ASSIGNMENT:
Give the records back exactly as written, but without the images.
===
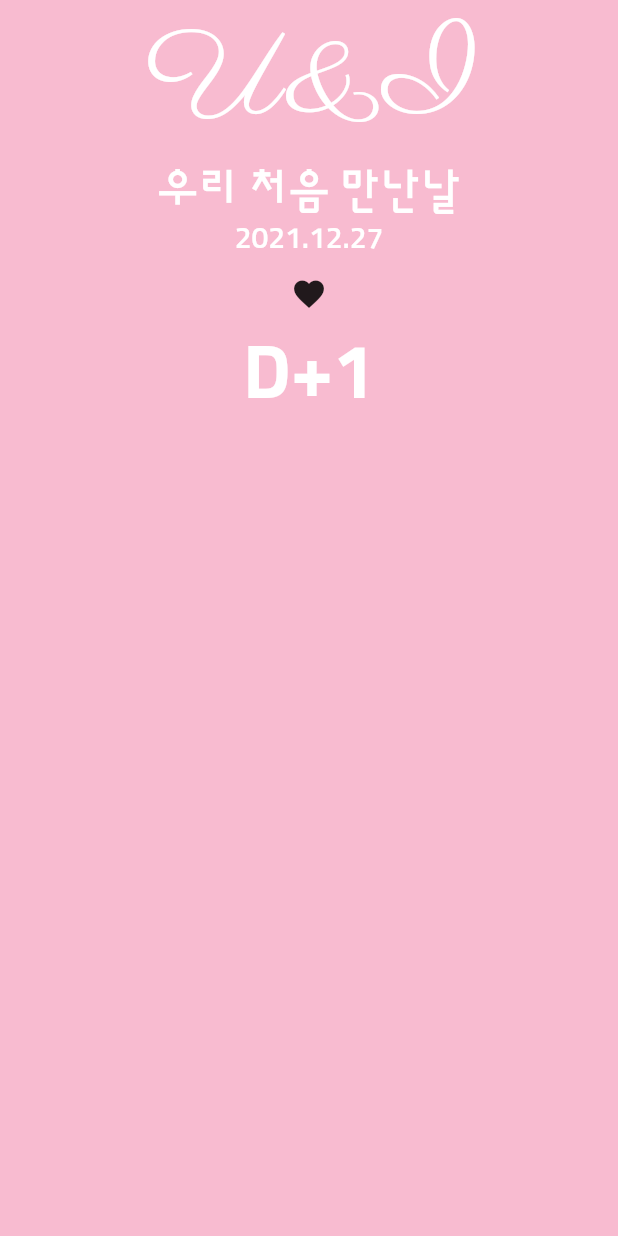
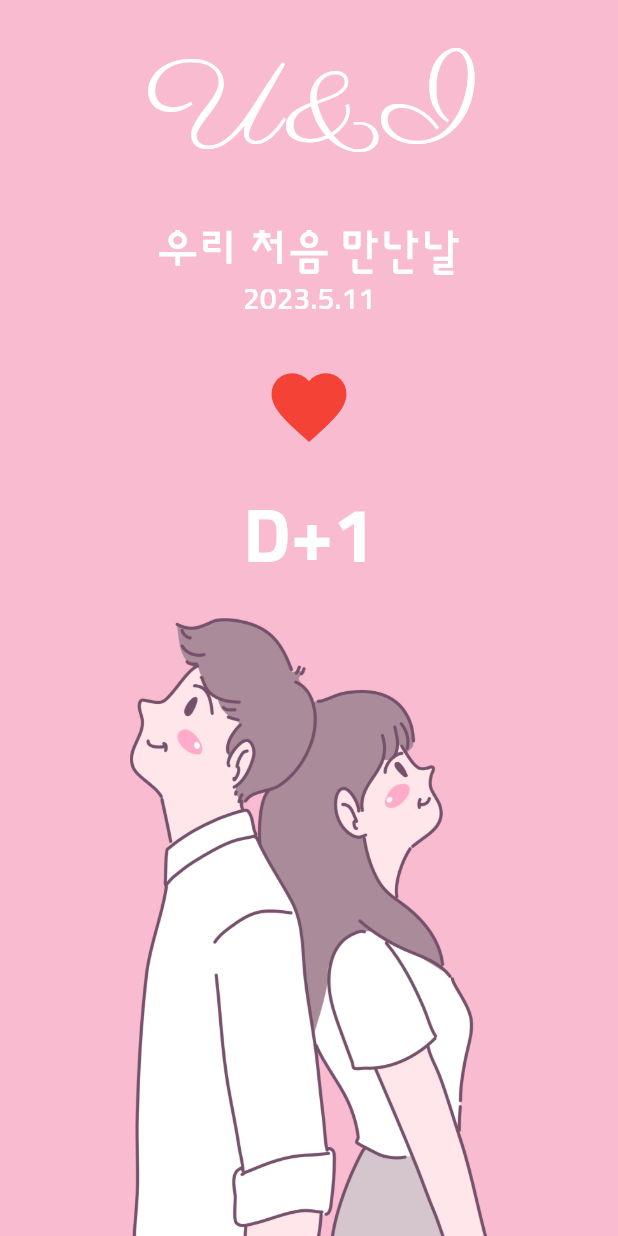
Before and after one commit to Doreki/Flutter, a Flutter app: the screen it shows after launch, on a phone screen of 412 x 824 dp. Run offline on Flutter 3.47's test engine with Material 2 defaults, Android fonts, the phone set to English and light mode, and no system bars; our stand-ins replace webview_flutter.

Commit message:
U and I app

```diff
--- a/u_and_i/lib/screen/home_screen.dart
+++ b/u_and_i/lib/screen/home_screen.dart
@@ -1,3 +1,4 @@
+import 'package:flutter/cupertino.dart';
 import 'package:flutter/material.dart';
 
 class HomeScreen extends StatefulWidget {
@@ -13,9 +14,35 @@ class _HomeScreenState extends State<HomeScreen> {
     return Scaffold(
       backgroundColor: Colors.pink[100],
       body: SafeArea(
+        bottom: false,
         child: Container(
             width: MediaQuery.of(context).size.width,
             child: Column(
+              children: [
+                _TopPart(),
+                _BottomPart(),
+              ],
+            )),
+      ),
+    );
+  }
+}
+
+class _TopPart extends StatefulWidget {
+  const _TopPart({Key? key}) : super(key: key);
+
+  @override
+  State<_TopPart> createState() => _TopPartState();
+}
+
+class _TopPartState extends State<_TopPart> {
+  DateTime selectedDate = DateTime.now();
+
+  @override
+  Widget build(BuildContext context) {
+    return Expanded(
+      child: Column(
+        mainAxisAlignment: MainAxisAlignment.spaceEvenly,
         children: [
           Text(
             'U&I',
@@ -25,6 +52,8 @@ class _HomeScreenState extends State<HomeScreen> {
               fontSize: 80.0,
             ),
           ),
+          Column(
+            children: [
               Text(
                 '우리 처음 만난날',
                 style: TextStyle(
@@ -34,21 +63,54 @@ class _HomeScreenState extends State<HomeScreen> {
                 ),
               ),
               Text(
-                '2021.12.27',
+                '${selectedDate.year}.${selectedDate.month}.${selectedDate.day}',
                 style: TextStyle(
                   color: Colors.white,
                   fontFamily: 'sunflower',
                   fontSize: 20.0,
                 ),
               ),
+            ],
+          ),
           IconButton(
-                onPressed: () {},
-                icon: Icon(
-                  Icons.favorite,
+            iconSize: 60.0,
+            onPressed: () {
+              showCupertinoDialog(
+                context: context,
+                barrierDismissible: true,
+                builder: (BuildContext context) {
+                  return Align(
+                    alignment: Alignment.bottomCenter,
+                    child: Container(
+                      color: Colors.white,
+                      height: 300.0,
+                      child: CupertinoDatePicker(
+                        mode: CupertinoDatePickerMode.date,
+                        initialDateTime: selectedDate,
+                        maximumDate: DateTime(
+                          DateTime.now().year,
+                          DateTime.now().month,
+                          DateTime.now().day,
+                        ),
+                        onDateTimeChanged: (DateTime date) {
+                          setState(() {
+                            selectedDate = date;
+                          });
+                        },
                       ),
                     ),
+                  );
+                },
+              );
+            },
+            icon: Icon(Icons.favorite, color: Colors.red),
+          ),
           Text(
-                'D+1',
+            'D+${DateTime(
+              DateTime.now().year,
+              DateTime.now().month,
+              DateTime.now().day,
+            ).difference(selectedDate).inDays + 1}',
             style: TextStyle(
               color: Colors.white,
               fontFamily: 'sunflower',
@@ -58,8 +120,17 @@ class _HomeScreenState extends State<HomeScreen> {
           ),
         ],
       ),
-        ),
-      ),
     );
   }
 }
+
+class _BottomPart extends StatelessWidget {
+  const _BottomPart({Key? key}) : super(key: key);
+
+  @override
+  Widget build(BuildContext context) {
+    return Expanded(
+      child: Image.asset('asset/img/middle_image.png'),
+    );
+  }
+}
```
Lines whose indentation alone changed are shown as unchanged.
===
OUTPUT OF THE EXERCISE:
Before and after one commit to Doreki/Flutter, a Flutter app: the screen it shows after launch, on a phone screen of 412 x 824 dp. Run offline on Flutter 3.47's test engine with Material 2 defaults, Android fonts, the phone set to English and light mode, and no system bars; our stand-ins replace webview_flutter.

Commit message:
U and I app

```diff
--- a/u_and_i/lib/screen/home_screen.dart
+++ b/u_and_i/lib/screen/home_screen.dart
@@ -1,3 +1,4 @@
+import 'package:flutter/cupertino.dart';
 import 'package:flutter/material.dart';
 
 class HomeScreen extends StatefulWidget {
@@ -13,9 +14,35 @@ class _HomeScreenState extends State<HomeScreen> {
     return Scaffold(
       backgroundColor: Colors.pink[100],
       body: SafeArea(
+        bottom: false,
         child: Container(
             width: MediaQuery.of(context).size.width,
             child: Column(
+              children: [
+                _TopPart(),
+                _BottomPart(),
+              ],
+            )),
+      ),
+    );
+  }
+}
+
+class _TopPart extends StatefulWidget {
+  const _TopPart({Key? key}) : super(key: key);
+
+  @override
+  State<_TopPart> createState() => _TopPartState();
+}
+
+class _TopPartState extends State<_TopPart> {
+  DateTime selectedDate = DateTime.now();
+
+  @override
+  Widget build(BuildContext context) {
+    return Expanded(
+      child: Column(
+        mainAxisAlignment: MainAxisAlignment.spaceEvenly,
         children: [
           Text(
             'U&I',
@@ -25,6 +52,8 @@ class _HomeScreenState extends State<HomeScreen> {
               fontSize: 80.0,
             ),
           ),
+          Column(
+            children: [
               Text(
                 '우리 처음 만난날',
                 style: TextStyle(
@@ -34,21 +63,54 @@ class _HomeScreenState extends State<HomeScreen> {
                 ),
               ),
               Text(
-                '2021.12.27',
+                '${selectedDate.year}.${selectedDate.month}.${selectedDate.day}',
                 style: TextStyle(
                   color: Colors.white,
                   fontFamily: 'sunflower',
                   fontSize: 20.0,
                 ),
               ),
+            ],
+          ),
           IconButton(
-                onPressed: () {},
-                icon: Icon(
-                  Icons.favorite,
+            iconSize: 60.0,
+            onPressed: () {
+              showCupertinoDialog(
+                context: context,
+                barrierDismissible: true,
+                builder: (BuildContext context) {
+                  return Align(
+                    alignment: Alignment.bottomCenter,
+                    child: Container(
+                      color: Colors.white,
+                      height: 300.0,
+                      child: CupertinoDatePicker(
+                        mode: CupertinoDatePickerMode.date,
+                        initialDateTime: selectedDate,
+                        maximumDate: DateTime(
+                          DateTime.now().year,
+                          DateTime.now().month,
+                          DateTime.now().day,
+                        ),
+                        onDateTimeChanged: (DateTime date) {
+                          setState(() {
+                            selectedDate = date;
+                          });
+                        },
                       ),
                     ),
+                  );
+                },
+              );
+            },
+            icon: Icon(Icons.favorite, color: Colors.red),
+          ),
           Text(
-                'D+1',
+            'D+${DateTime(
+              DateTime.now().year,
+              DateTime.now().month,
+              DateTime.now().day,
+            ).difference(selectedDate).inDays + 1}',
             style: TextStyle(
               color: Colors.white,
               fontFamily: 'sunflower',
@@ -58,8 +120,17 @@ class _HomeScreenState extends State<HomeScreen> {
           ),
         ],
       ),
-        ),
-      ),
     );
   }
 }
+
+class _BottomPart extends StatelessWidget {
+  const _BottomPart({Key? key}) : super(key: key);
+
+  @override
+  Widget build(BuildContext context) {
+    return Expanded(
+      child: Image.asset('asset/img/middle_image.png'),
+    );
+  }
+}
```
Lines whose indentation alone changed are shown as unchanged.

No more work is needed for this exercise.